Let me preface this by saying that I love my children. I.love.my.children.
I also love the First Day of School. Public education is one of the most glorious instutions in this great country of ours. I respect and admire people that homeschool. It's wonderful that we have choices. However, for the safety of my children, I could never do it.
The First Day of School became a holiday of sorts in my family way back when my brothers and I were kids. Like most families in the 60s, my mother was a stay-at-home-mom. She loved being a homemaker. She loved us kids. But after weeks and weeks of summer heat and close proximity with kids -- her own and the rest of the neighborhood -- she celebrated when that marvelous day finally arrived: The First Day of School.
In jubilation, she would run to the hall closet where the American flag was kept at the ready for every national holiday. In a flourish of enthusiasm she would unfurl it and stick it in its bracket by the front door. "It's time to hang out the flag, she'd say, one of her favorite expressions for marking an occasion of great significance.
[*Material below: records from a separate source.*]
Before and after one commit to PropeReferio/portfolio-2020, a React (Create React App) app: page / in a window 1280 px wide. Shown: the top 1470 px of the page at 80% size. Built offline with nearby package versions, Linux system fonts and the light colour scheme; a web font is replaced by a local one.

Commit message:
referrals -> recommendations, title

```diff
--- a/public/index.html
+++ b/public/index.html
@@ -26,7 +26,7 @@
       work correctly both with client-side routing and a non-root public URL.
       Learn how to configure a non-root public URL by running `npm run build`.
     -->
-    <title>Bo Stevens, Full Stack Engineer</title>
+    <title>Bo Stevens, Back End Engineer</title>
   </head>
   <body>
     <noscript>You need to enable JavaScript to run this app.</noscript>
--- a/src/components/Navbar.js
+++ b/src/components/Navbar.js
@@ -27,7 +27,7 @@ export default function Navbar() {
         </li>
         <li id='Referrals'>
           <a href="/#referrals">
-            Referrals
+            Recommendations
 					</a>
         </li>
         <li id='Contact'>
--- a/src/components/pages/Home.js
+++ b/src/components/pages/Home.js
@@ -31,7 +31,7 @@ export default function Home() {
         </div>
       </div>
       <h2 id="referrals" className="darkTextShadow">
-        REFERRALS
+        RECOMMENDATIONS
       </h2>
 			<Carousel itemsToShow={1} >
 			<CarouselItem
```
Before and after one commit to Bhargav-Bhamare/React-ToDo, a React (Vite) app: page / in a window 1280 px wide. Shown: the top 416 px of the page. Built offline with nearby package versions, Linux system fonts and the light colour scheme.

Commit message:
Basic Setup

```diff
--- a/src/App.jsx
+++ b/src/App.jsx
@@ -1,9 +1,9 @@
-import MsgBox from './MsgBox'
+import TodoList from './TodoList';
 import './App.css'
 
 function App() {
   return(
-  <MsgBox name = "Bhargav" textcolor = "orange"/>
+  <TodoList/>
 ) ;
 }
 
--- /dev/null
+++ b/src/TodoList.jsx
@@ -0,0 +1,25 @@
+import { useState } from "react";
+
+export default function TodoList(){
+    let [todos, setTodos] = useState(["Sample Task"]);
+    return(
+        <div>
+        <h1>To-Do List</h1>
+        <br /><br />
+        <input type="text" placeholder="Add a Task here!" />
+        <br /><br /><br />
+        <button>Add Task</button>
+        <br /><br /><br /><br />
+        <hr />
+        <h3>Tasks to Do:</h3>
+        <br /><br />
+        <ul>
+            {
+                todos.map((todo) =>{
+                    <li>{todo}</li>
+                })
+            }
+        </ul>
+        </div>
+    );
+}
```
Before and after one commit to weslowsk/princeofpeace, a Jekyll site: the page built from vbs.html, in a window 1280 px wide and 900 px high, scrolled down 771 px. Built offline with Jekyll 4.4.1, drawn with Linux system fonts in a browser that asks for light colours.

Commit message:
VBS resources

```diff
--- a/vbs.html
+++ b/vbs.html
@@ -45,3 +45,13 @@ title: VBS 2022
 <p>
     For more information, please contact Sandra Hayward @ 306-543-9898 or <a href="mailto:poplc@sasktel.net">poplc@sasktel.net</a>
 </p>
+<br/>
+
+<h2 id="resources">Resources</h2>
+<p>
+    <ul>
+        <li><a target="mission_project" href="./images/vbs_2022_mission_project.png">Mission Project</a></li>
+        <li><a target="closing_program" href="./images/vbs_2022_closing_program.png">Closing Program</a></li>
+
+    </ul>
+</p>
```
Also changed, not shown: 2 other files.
"That's disrespectful to the American flag," we would protest. "It's unconstitutional."
To which she recited, from her handbook on Care and Use of the American Flag, "The flag is hung in times of patriotism and celebration." We couldn't argue with her. My mother was as patriotic as the day is long.
For years, we'd hurry out the door on the First Day of School, past Old Glory and my mother on the front porch, waving good-bye -- a bit too eagerly I always thought. Eventually, our next door neighbor joined in when her kids became school-aged. In confusion one year, another neighbor hung his flag, too, probably scratching his head trying to figure out what the holiday was.
Now, as a mother myself, I understand my mother's thinking. In fact, the tradition has spread to my generation. On the first day of school as I bid my kids good-bye, the flag is flapping in the breeze. Two blocks down from me, my cousin has her flag flying when her four kids rush off to catch the first bus of the season. Even my Australian sister-in-law displays the stars and stripes on her day of emancipation.
The more things change, the more things stay the same. A mother's joy on the First Day of School is one of them. Don't let those tears at the kindergarten door fool you. By next year and the years that follow, most mothers are whooping with glee